If you passed the option --prefer-make to pyconf, will contain all of the installation logic for your package. It is highly recommended that you be familiar with basic Make usage. See the see Make manual.

By default, will contain the logic necessary to install a basic Python package consisting of one or more modules. The primary customization may be performed via the variables found at the beginning of the file: PYPACKAGES, PYPACKAGE_ROOT, SCRIPTS, PKG_DATA, DATA, and DATA_ROOT.

PYPACKAGES should contain a space-separated list of all of the Python modules in your package (i.e. top-level directories containing a file). When your package is installed to the user's computer, these modules will be stored in the Python package directory (generally $prefix/lib/python$version/{site,dist}-packages/). If the modules are contained in a sub-directory, say src, of your source directory, you may set the PYPACKAGE_ROOT variable to that directory.

     PYPACKAGES = foo bar

In this example, there are two modules to install: “foo” and “bar”. The modules are to be found under the src directory; thus, for example, module “foo” is to be found at src/foo.

The directories listed under PYPACKAGES will only have their Python files installed. If your modules depend on other, non-Python data files, you may list these under the PKG_DATA variable. Data files should be listed relative to their parent module. Thus, if module “foo” contains a file called bar.dat, set PKG_DATA = foo/bar.dat.
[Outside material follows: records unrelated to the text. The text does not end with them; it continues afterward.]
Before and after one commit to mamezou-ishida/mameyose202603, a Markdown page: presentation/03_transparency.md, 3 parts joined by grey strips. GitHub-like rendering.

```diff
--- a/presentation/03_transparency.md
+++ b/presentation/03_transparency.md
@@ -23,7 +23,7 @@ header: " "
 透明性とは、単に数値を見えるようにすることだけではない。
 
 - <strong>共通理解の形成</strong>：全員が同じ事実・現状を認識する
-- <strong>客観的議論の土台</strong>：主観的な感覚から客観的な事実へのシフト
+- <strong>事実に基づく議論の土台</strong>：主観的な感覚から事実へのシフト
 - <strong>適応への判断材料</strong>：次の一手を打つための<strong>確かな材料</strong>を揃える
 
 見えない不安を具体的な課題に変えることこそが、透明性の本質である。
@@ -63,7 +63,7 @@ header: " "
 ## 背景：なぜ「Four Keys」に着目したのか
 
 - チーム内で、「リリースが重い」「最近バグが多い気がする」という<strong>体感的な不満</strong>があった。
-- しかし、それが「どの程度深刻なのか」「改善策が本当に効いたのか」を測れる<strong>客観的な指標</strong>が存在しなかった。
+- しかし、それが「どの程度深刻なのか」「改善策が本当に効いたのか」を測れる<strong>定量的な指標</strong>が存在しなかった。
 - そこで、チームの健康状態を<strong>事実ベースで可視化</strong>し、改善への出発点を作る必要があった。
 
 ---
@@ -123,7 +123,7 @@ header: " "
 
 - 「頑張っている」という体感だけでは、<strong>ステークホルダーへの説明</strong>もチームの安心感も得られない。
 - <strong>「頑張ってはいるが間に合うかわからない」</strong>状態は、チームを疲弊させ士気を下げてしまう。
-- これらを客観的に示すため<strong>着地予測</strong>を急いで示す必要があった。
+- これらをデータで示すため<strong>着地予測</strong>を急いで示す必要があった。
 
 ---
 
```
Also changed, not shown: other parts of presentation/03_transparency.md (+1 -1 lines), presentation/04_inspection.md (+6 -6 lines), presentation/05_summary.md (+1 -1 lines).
Other data files, which are not specific to any of the Python modules, may be specified under the DATA variable. As before, if your data files are all stored under a particular sub-directory, you may specify it in DATA_ROOT. Files listed under DATA are installed to the package's data directory, which is typically /usr/local/share/$package).

Finally, if your package has any scripts to install, list them under the SCRIPTS variable. They should be listed as files relative to the directory containing Thus, if your script baz is located in the sub-directory bin, you would set SCRIPTS = bin/baz.

One particular advantage of writing the installation logic in Make is the ease with which you may work with non-Python code in your project, such as extensions written in C. How these recipes are to be written is dependent upon the build requirements of this code, and you are thus referred to the see Make manual. Any installation recipes should be given their own targets and made as prerequisites of the “install” target.